On 20 September 2022, the European Commission published the proposal for the new Recommendation on cancer screening which echoes CoR calls with regard to:
• setting up a knowledge centre on cancer to facilitate coordination of scientific and technological initiatives against the disease at EU level, such as the collection of data through national cancer registries and the use of artificial intelligence (AI) to improve the quality of cancer screening;
• stepping up vaccination campaigns against the human papillomavirus;
• targeted screening for breast, intestinal and cervical cancer, and if the scientific evidence and cost-benefit analyses so warrant, extending this targeted screening to other cancers, such as prostate and lung cancer;
• need for data on cancer incidence and mortality to identify trends and/or address inequalities in cancer screening and treatment;
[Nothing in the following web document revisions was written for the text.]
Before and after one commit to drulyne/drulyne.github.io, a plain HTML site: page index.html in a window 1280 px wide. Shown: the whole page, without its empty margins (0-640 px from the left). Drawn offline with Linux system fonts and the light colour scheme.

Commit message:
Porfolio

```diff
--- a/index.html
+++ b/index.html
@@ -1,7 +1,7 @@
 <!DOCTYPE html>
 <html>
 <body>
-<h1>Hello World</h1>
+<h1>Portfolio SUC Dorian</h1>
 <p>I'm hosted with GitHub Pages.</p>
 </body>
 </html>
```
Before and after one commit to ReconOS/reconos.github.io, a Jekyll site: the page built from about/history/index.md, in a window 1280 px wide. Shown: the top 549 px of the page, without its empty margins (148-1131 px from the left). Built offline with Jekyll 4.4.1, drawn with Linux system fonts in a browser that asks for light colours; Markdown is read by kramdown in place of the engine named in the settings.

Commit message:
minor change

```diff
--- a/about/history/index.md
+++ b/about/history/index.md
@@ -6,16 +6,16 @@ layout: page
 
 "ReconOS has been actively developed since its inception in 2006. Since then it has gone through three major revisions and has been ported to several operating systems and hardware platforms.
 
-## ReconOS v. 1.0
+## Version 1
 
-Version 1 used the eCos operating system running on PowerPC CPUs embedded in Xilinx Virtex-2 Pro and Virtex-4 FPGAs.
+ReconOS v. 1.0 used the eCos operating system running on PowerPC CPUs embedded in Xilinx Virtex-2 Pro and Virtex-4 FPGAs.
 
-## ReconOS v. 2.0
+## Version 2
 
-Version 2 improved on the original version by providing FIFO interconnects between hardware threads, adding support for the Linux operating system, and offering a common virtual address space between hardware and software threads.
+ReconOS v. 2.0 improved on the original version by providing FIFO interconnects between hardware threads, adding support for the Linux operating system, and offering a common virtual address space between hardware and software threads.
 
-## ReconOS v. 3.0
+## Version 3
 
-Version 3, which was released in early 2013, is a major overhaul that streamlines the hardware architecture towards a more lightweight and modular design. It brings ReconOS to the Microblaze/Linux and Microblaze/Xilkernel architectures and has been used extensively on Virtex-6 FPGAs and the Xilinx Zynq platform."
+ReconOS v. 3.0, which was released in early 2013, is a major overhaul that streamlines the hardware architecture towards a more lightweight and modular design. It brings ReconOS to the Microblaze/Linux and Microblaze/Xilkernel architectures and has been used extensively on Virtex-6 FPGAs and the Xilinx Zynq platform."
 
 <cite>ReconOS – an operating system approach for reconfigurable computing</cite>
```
• rapid advances in research and innovation that enable bespoke innovative diagnostics and treatments and cancer prevention strategies that are better tailored to individual patients and types of cancer.
THE EUROPEAN COMMITTEE OF THE REGIONS
calls on the EU institutions to ensure that the legal framework for the envisaged European Health Union factors in local and regional authorities' responsibility for public health, given that 19 of the 27 Member States have opted to give LRAs primary responsibility for healthcare;
welcomes the aim to make the most of the opportunities for sharing medical and scientific data and digitalisation, and the fact that the envisaged European Health Data Space will make it possible to safely retrieve and share electronic health data for prevention and treatment across borders in the EU;
stresses that cancer screening and early diagnosis must be at the heart of Europe's Beating Cancer Plan and thought should be given to extending targeted screening to other types of cancer, such as prostate and lung cancer;
draws attention to the large differences in cancer incidence and mortality between and within Member States and criticises the lack of regionally disaggregated data needed to identify trends and/or address inequalities in cancer screening and treatment; calls on the Commission to launch the planned Cancer Inequalities Registry as soon as possible;
draws attention to the system of "standardised treatment" that has been introduced as a best practice in some Member States to expedite diagnosis and start treatment;
calls on the Member States to promote the accreditation of at least one cancer centre per Member State and establish an EU network of centres of excellence that makes cross-border cooperation and patient mobility easier; suggests that the Cross-Border Healthcare Directive should provide standards for cross-border screening, imaging and treatment of cancer;
points to an urgent need for measures to promote the availability of generic and biosimilar medicines; suggests exploring the possibility of extending the EU's common procurement system, conducting joint price negotiations and creating a strategic reserve for cancer medicines.